(Image source: Advocate)
BY LOGAN TITTLE
Apple appears to be just as savvy with savings as they are with gadgets.
The New York Times revealed the company has found ways around the tax code over the years — amounting to a few billion dollars in tax savings.
ABC’s WXYZ explains—
“Instead of collecting and investing its profits in California where the corporate tax rate is almost 9%, we’re told it sent its funds to Reno, Nevada where its 0.”
And that’s only in the U.S. Transactions routed through Luxembourg and other places in the European market allowed for low-rate taxing as well.
A writer for the Business Insider summed up a few more strategies.
“Apple is getting tax credits from California for conducting ‘research and development’ in California … Apple makes sure that salespeople located in high-tax countries are actually employed by Apple subsidiaries in low-tax countries … many global ‘iTunes’ sales legally happen in Luxembourg …This dodges taxes in the U.S ... and other countries that would charge much higher rates.”
And Apple isn’t the only one taking advantage of tax-code loopholes.

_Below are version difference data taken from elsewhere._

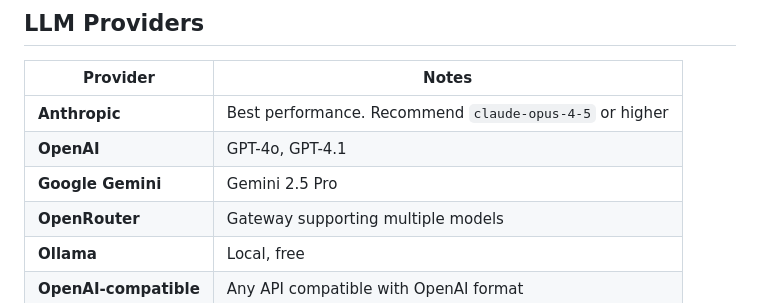
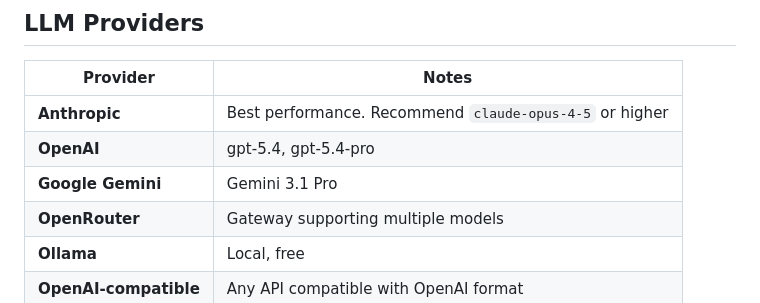
Before and after one commit to Hert4/crab-agent-extension, a Markdown page: README.md, the part around the change. Rendered like a GitHub page.

```diff
--- a/README.md
+++ b/README.md
@@ -74,8 +74,8 @@ The agent returns compact commands instead of full tool calls — faster for sim
 | Provider              | Notes                                                   |
 | --------------------- | ------------------------------------------------------- |
 | **Anthropic**         | Best performance. Recommend `claude-opus-4-5` or higher |
-| **OpenAI**            | GPT-4o, GPT-4.1                                         |
-| **Google Gemini**     | Gemini 2.5 Pro                                          |
+| **OpenAI**            | gpt-5.4, gpt-5.4-pro                                    |
+| **Google Gemini**     | Gemini 3.1 Pro                                          |
 | **OpenRouter**        | Gateway supporting multiple models                      |
 | **Ollama**            | Local, free                                             |
 | **OpenAI-compatible** | Any API compatible with OpenAI format                   |
```
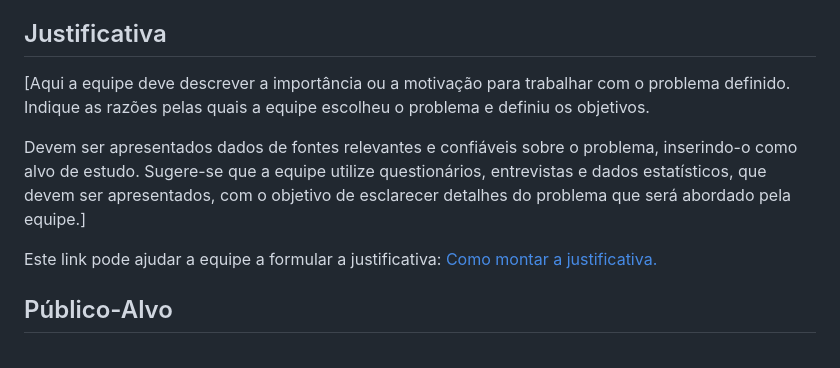
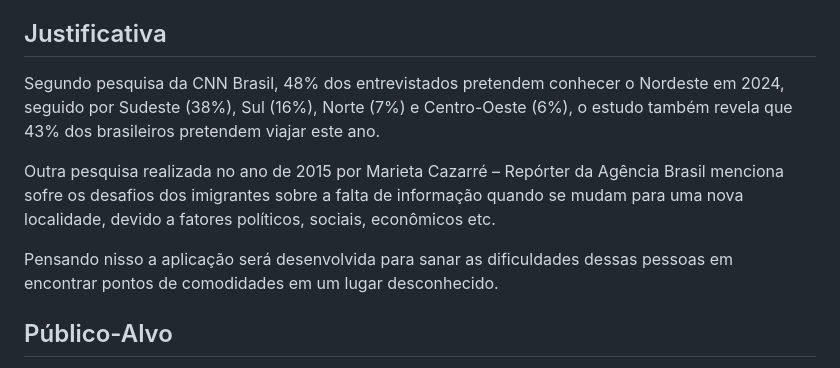
Before and after one commit to ICEI-PUC-Minas-PMV-ADS/pmv-ads-2024-1-e1-proj-web-t8-pmv-ads-2024-1-e1-projmyplaces, a Markdown page: documentos/01-Documentação de Contexto.md, the part around the change. Drawn GitHub-style.

```diff
--- a/documentos/01-Documentação de Contexto.md
+++ b/documentos/01-Documentação de Contexto.md
@@ -62,11 +62,17 @@ comunidade virtual que compartilhe experiências e conhecimentos sobre os destin
 
 ## Justificativa
 
-[Aqui a equipe deve descrever a importância ou a motivação para trabalhar com o problema definido. Indique as razões pelas quais a equipe escolheu o problema e definiu os objetivos.
+Segundo pesquisa da CNN Brasil, 48% dos entrevistados pretendem conhecer o
+Nordeste em 2024, seguido por Sudeste (38%), Sul (16%), Norte (7%) e Centro-Oeste (6%), o
+estudo também revela que 43% dos brasileiros pretendem viajar este ano.
 
-Devem ser apresentados dados de fontes relevantes e confiáveis sobre o problema, inserindo-o como alvo de estudo. Sugere-se que a equipe utilize questionários, entrevistas e dados estatísticos, que devem ser apresentados, com o objetivo de esclarecer detalhes do problema que será abordado pela equipe.]
+Outra pesquisa realizada no ano de 2015 por Marieta Cazarré – Repórter da Agência
+Brasil menciona sofre os desafios dos imigrantes sobre a falta de informação quando se
+mudam para uma nova localidade, devido a fatores políticos, sociais, econômicos etc.
 
-Este link pode ajudar a equipe a formular a justificativa: [Como montar a justificativa.](https://guiadamonografia.com.br/como-montar-justificativa-do-tcc/)
+Pensando nisso a aplicação será desenvolvida para sanar as dificuldades dessas pessoas em
+encontrar pontos de comodidades em um lugar desconhecido.
+
 
 ## Público-Alvo
 
```
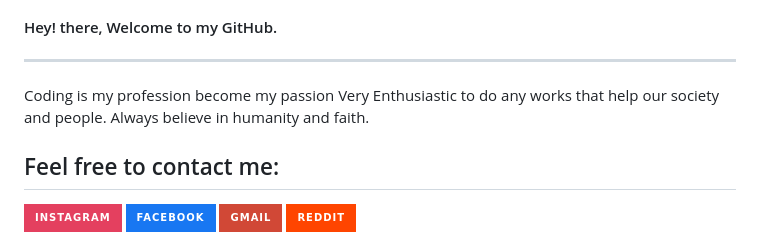
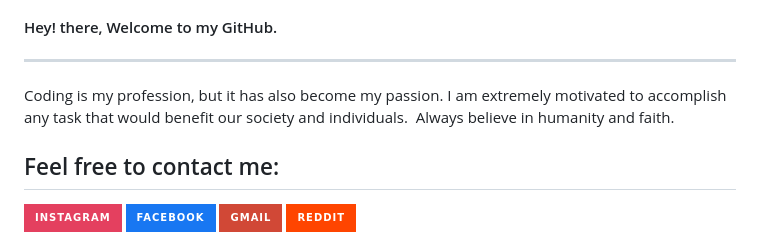
Before and after one commit to arifulthejedi/arifulthejedi, a Markdown page: readme.md, the part around the change. Drawn GitHub-style; badges without logos.

```diff
--- a/readme.md
+++ b/readme.md
@@ -4,9 +4,8 @@
   <h4>Hey! there, Welcome to my GitHub.</h4>
 <hr style="width:100%;height:2px;">
  <p>
-     Coding is my profession become my passion
-     Very Enthusiastic to do any works that help our
-     society and people. Always believe in humanity and faith.
+   Coding is my profession, but it has also become my passion. I am extremely motivated to accomplish any task that would benefit our society and individuals.  Always
+   believe in humanity and faith.
  </p>
 </div>
 
```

A former Treasury Department economist told the New York Times it’s common—and legal.
“’Apple, like many other multinationals, is using perfectly legal methods to keep a significant portion of their profits out of the hands of the I.R.S … And when America’s most profitable companies pay less, the general public has to pay more.’”
But Care2.com says—while this is all legal—it doesn’t look very good next to the $9.2 billion budget crisis in California.
“The result is that, even while the technology industry is increasingly the largest and most valued in the U.S., government and corporate data reveal that such companies are the least taxed.”
Apple sent a response to the New York Times that can be seen on their website.